Common Basilisk

(Basiliscus basiliscus)




Facts about this animal

The Basilisk reaches a total length of app. 80 cm (including the tail of app. 50 cm) and weighs app. 200 – 500 grs. The colour of the back ranges from green to olive-brown and brown with dark stripes. The belly is yellow. The outstanding camouflage allows them to remain undetected when they remain motionless in the undergrowth. Its toes are very long and have sharp claws. The head of the males is adorned with both a crest and a coloured dewlap. This crest is supported by elongations of the neural spines. On the back and the tail there are sail-like crests. Basilisks are active during the day. Males are territorial, bobbing their heads as threat gesture and courtship behavior. The female lays 2 – 18 eggs five to eight times per year into a hole, 20’ cm deep, she has dug out herself. After egg-laying, she covers the clutch with soil, pressing down on it with her head. Afterwards there is no parental care. The young hatch after about 3 months. They feed on insects, small vertebrates like snakes, birds and fishbut also flowers.

Did you know?
that along with the Brown basilisk, (Basiliscus vittatus) it has the nickname the "Jesus Christ Lizard" or "Jesus Lizard" because when fleeing from a predator, it gathers sufficient momentum to run on top of water for a brief distance (they can run up to seven miles per hour)? Basilisks have large hind feet. One side of the toes is enlarged by a row of larger scales. These are rolled up when the lizard walks on land; but if the basilisk senses danger and crosses water bodies, these scales are pushed up and thus the surface area on the water is enlarged, allowing it to run on water for short distances. Smaller basilisks can run about 10-20 metres on the water surface without sinking, and can usually run farther than older basilisks. Since the tail plays an important role for the balance when moving upright it cannot be discarded when the basilisk is attacked by a predator (birds of prey, snakes, other large reptiles, fish).


Name (Scientific) Basiliscus basiliscus
Name (English) Common Basilisk
Name (French) Basilique à bandes
Name (German) Helmbasilisk
Name (Spanish) Basilisco común
Local names Lagarto Jesucristo
CITES Status Not listed
CMS Status Not listed



Photo Copyright by
Esteban Alzate



Range Honduras, Guatemala, Nicaragua, Costa Rica, Panama, Venezuela, Ecuador, Columbia
Habitat In rainforests near rivers and streams on trees, but also on the ground.
Wild population Unknown
Zoo population 3 reported to ISIS (2007)

In the Zoo

Common Basilisk


How this animal should be transported

For air transport, Container Note 41 of the IATA Live Animals Regulations should be followed.


Find this animal on ZooLex


Photo Copyright by
Wolfram Riech

Why do zoos keep this animal

The common basilisk is not a currently threatened species. zoos keep it primarily for educational reasons as a relatively large and conspicuous representative of the lizards, because of its ability of biped walking and walking on water, reason why it has been dubbed “lagarto Jesucristo." and as an ambassador species for the conservation of neotropical forests.

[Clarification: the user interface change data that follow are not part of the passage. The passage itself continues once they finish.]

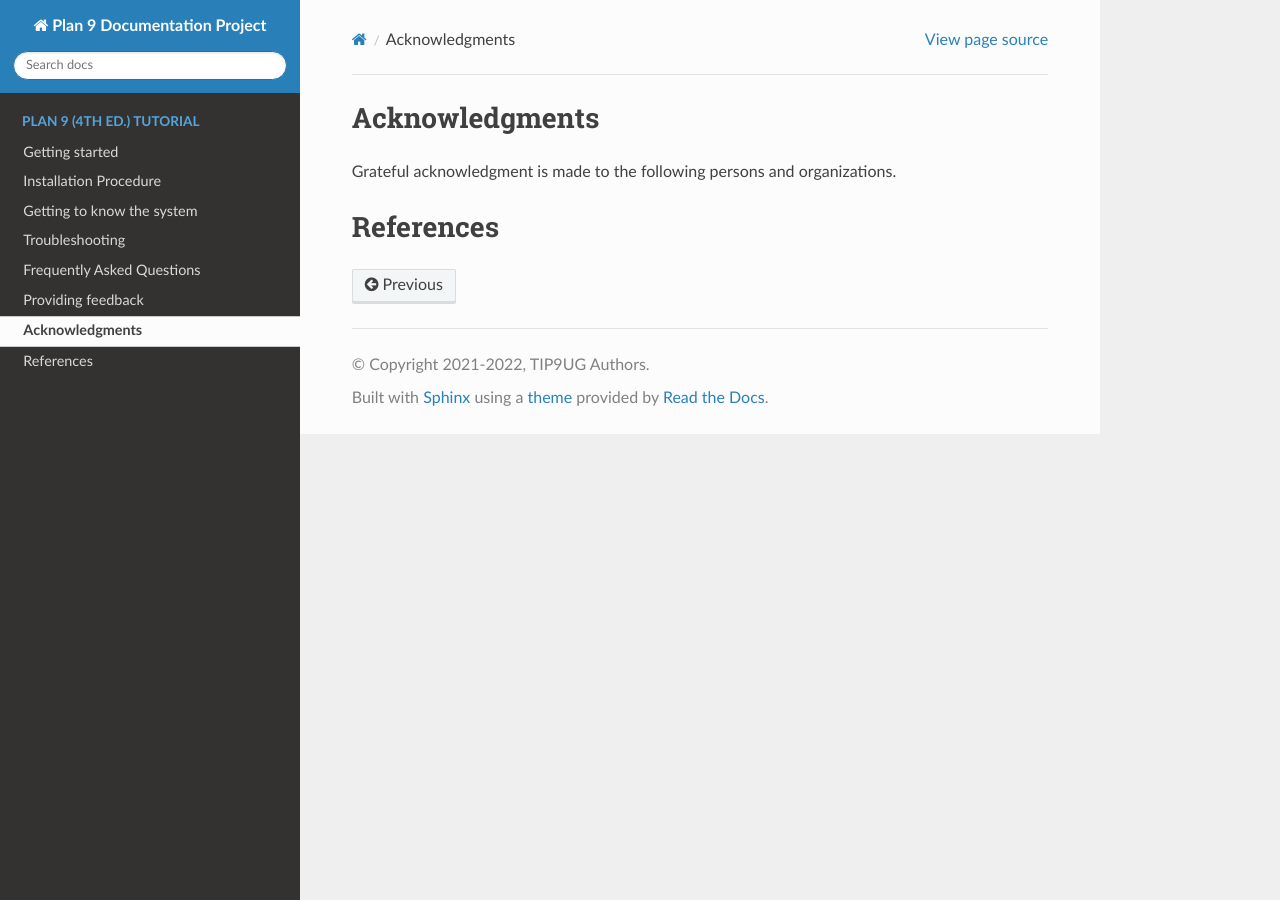
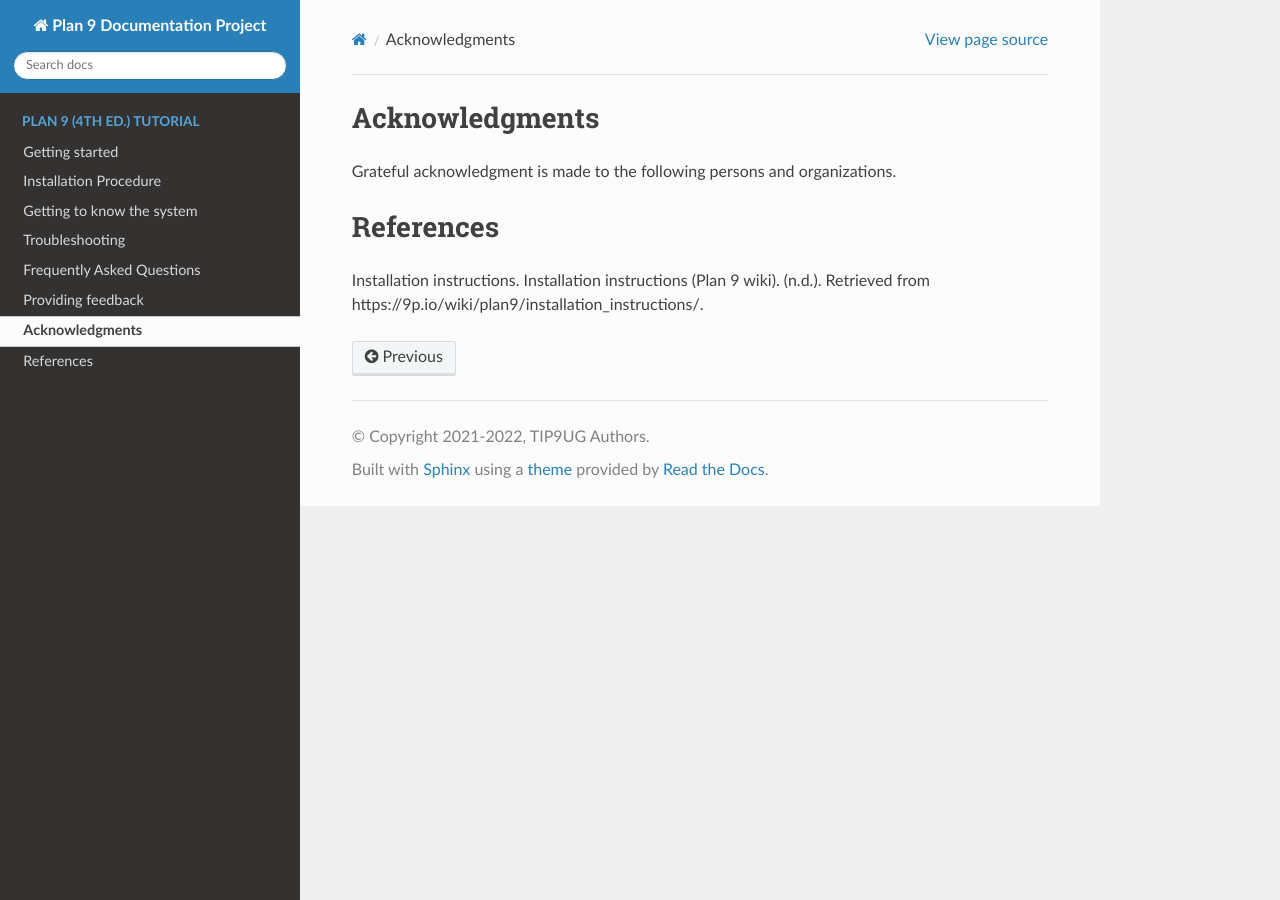
Before and after one commit to tip9ug/plan9-4th-edition-tutorial, a Sphinx documentation site: the page built from source/user/acknowledgments.md, in a window 1280 px wide. Built offline with Sphinx 7.4.7 and the Read the Docs theme 2.0.0, drawn with Linux system fonts in a browser that asks for light colours.

Commit message:
Add installation reference

```diff
--- a/source/user/acknowledgments.md
+++ b/source/user/acknowledgments.md
@@ -3,3 +3,5 @@
 Grateful acknowledgment is made to the following persons and organizations.
 
 ## References
+
+Installation instructions. Installation instructions (Plan 9 wiki). (n.d.). Retrieved from https://9p.io/wiki/plan9/installation_instructions/.
```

Basilisks are popular pets, and zoos may often come into position to accept abandoned or not properly kept specimens for animal welfare reasons.